Addressing business people and students, Secretary Kerry said, “I can’t think of two countries that have worked harder, done more and done better to try to bring themselves together and change history.”
Once adversaries, now partners, the U.S. and Vietnam are working together in a Comprehensive Partnership on economics, energy, the environment and international security. However, given our political, historical and cultural differences, it is understandable that there remain challenges, such as human rights.
After more than eight decades of colonial rule and more than four decades of wars, Vietnam understands the importance and value of human rights. We are engaging with the administration and Congress, taking serious steps to further human rights in our country.
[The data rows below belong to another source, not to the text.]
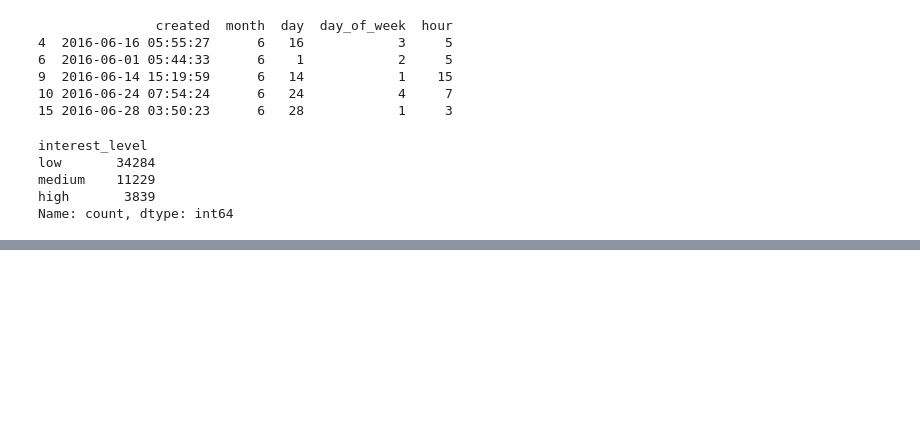
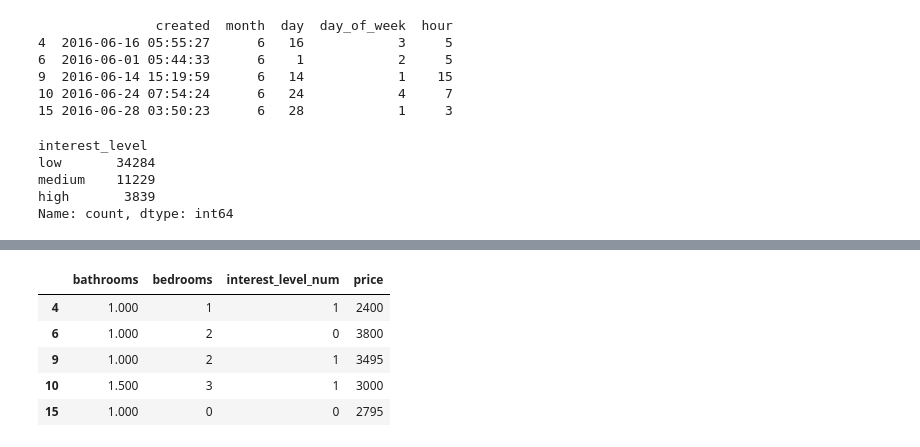
Before and after one commit to ItHurtsCoding/Education, a Jupyter notebook: src/fm.ipynb, the cells around one changed output, grey strips where cells are left out. Saved outputs shown, nothing was run; the diff lists cells and outputs as text; code cells hidden in the pictures; blank space fills up the shorter version.

```diff
--- a/src/fm.ipynb
+++ b/src/fm.ipynb
@@ -90,0 +144,11 @@ Name: count, dtype: int64
+# %%
+df = train_df[['bathrooms', 'bedrooms', 'interest_level_num', 'price']]
+
+df.head()
+# %% [output]
+|  | bathrooms | bedrooms | interest_level_num | price |
+| 4 | 1.000 | 1 | 1 | 2400 |
+| 6 | 1.000 | 2 | 0 | 3800 |
+| 9 | 1.000 | 2 | 1 | 3495 |
+| 10 | 1.500 | 3 | 1 | 3000 |
+| 15 | 1.000 | 0 | 0 | 2795 |
```
Also changed, not shown: parts of 12 cells of this notebook, 3 other files.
Vietnam aspires to be a state of the people, by the people and for the people — a goal that is at the heart of the American heritage and enshrined in Vietnam’s legal system. In 2013, after receiving more than 26 million comments from our citizens on the Internet, our National Assembly adopted a new Constitution, with its entire Chapter II devoted to 36 provisions dedicated to citizens’ rights.
As a great American President, Franklin D. Roosevelt recognized freedom of speech and freedom of worship go hand-in-hand with freedom from fear and freedom from want. Vietnam’s economy is growing by an average of five to six percent annually, creating one million new jobs a year. From 2008 to 2012, average annual per capita income grew by 50 percent, and poverty declined by four percentage points. Economic growth allows Vietnam to invest more in the human development that is the cornerstone for human rights.
And Vietnam is one of the model nations in achieving the United Nation’s Millennium Development Goals. Vietnam outperforms countries with significantly higher income levels in education and health care outcomes. The country has achieved — ahead of the deadlines — most of the goals, most notably in poverty reduction, universal primary education, gender equality, maternal and child care, and control of malaria and other epidemics.
Vietnam has joined seven of nine United Nations Treaties on Human Rights, ratifying international conventions protecting the rights of women, children, and people with disabilities and prohibiting torture and human trafficking. We have participated in successive Universal Periodic Reviews by the United Nations Human Rights Council and are implementing their recommendations. Last year, Vietnam joined the UN Convention against torture, and we are amending the penal code, reducing the number of crimes punishable by death. In 2013, Vietnam became a member of the United Nations Human Rights Council.